▸ BRIEF:
What lines below contain the word "Staging"? Please pull each one out.

* * * * *

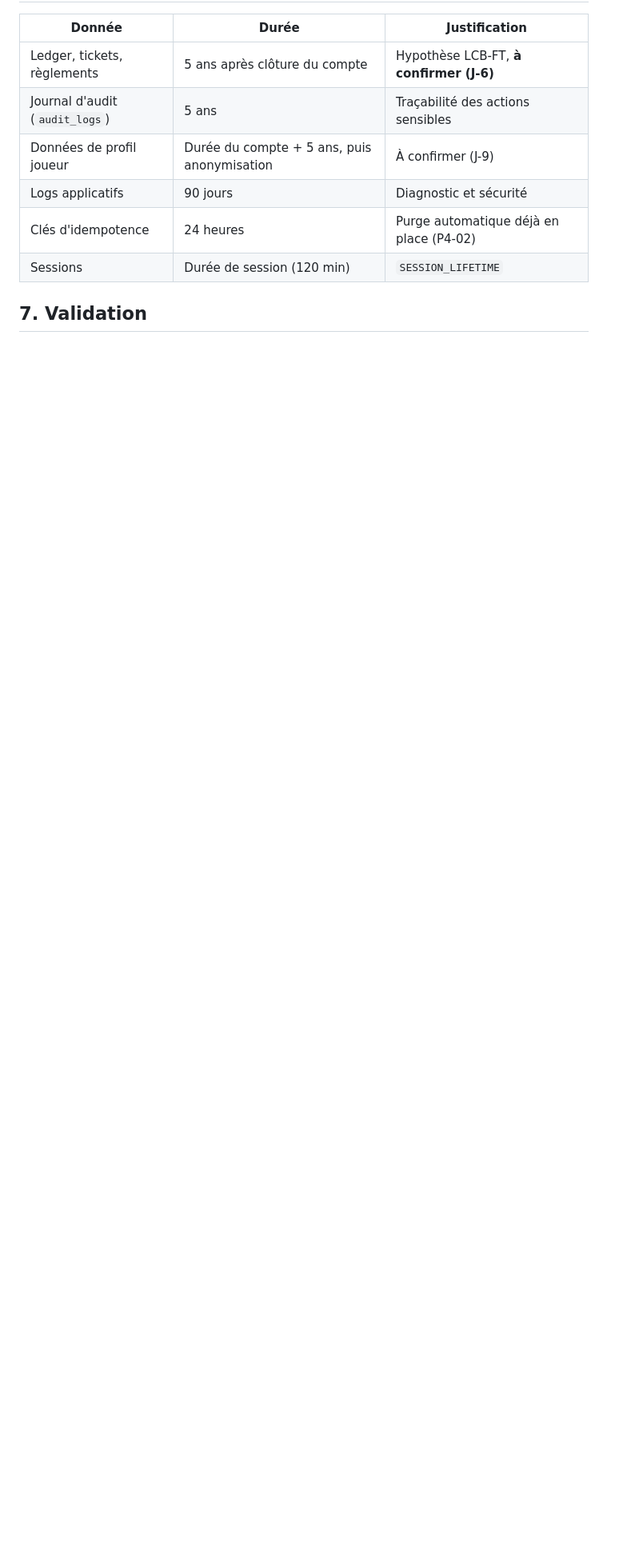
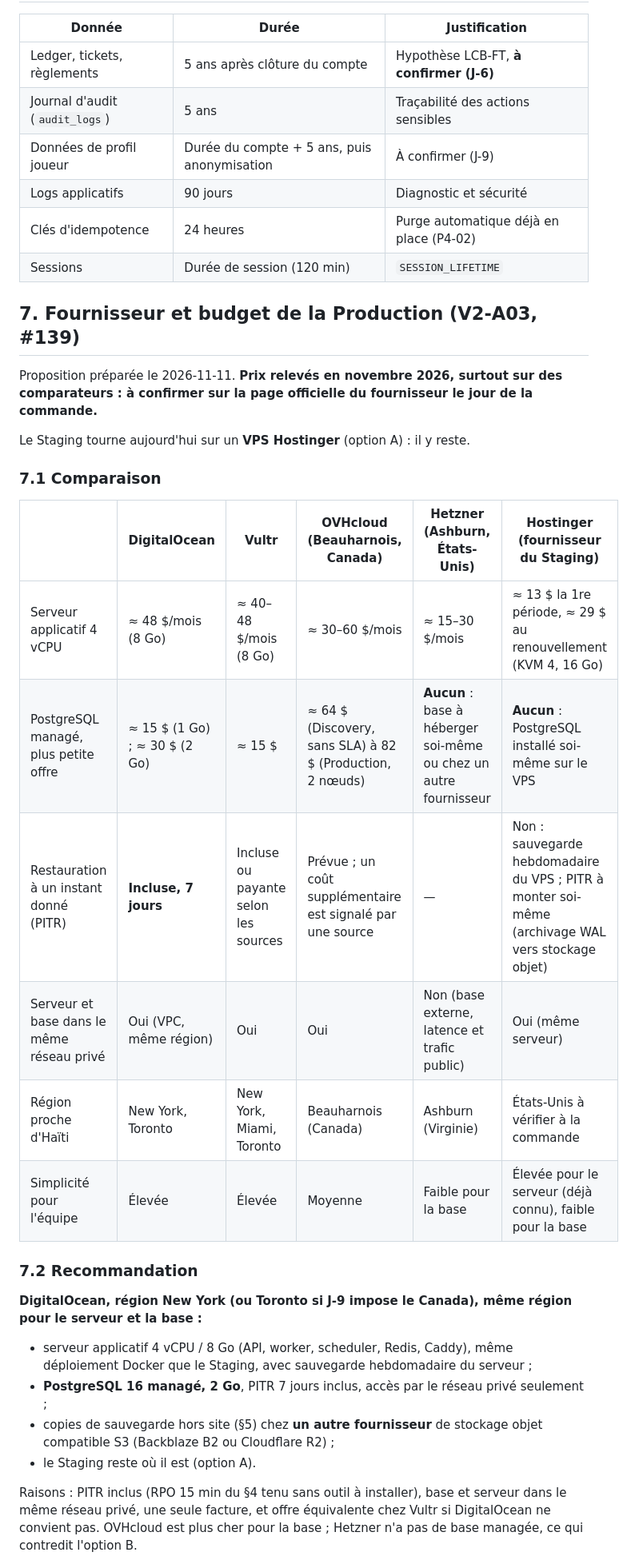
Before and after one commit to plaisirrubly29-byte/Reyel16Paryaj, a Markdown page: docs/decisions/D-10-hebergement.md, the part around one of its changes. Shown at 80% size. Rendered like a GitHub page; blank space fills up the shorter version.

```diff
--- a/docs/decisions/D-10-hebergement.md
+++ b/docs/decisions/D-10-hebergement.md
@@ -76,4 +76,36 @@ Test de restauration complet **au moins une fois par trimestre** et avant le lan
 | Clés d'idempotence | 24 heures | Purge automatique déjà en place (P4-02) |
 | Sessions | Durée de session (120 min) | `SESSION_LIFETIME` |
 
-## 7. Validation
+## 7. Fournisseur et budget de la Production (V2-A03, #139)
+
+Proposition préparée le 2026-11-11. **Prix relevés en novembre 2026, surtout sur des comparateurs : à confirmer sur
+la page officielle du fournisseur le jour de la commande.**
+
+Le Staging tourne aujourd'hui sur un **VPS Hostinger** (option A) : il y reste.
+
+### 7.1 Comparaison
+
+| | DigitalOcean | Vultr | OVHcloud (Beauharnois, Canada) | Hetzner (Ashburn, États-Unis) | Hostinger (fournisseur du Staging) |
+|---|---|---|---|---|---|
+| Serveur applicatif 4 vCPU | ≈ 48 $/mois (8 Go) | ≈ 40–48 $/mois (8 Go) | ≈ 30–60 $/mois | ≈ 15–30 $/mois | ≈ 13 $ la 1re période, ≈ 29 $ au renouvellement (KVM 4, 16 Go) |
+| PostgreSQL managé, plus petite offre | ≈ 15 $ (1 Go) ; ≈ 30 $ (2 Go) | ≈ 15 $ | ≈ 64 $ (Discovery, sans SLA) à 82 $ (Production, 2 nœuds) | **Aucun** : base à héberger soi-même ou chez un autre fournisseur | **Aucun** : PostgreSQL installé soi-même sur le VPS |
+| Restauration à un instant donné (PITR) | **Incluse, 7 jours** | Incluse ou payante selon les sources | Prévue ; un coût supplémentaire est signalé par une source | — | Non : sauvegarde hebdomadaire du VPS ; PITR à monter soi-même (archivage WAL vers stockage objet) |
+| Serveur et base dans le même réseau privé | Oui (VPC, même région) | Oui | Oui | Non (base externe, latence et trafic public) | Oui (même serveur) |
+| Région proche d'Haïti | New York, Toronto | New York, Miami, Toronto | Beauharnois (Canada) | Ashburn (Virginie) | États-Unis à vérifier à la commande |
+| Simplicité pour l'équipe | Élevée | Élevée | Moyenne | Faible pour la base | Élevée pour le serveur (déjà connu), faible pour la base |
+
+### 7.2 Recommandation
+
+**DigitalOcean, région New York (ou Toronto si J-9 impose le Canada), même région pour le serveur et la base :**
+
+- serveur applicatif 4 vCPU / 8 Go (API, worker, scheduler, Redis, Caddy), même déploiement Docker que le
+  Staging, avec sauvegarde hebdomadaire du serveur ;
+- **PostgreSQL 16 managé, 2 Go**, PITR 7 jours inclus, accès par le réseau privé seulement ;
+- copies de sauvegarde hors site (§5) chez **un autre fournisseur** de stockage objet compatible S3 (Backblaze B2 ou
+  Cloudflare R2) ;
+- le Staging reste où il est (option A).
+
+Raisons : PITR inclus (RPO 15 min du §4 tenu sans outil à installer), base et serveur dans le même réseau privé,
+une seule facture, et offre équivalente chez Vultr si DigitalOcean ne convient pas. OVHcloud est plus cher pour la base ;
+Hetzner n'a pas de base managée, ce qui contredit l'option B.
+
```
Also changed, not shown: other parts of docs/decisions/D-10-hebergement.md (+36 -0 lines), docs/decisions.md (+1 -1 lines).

* * * * *

▸ RESPONSE TO THE TASK:
+Le Staging tourne aujourd'hui sur un **VPS Hostinger** (option A) : il y reste.
+| | DigitalOcean | Vultr | OVHcloud (Beauharnois, Canada) | Hetzner (Ashburn, États-Unis) | Hostinger (fournisseur du Staging) |
+  Staging, avec sauvegarde hebdomadaire du serveur ;
+- le Staging reste où il est (option A).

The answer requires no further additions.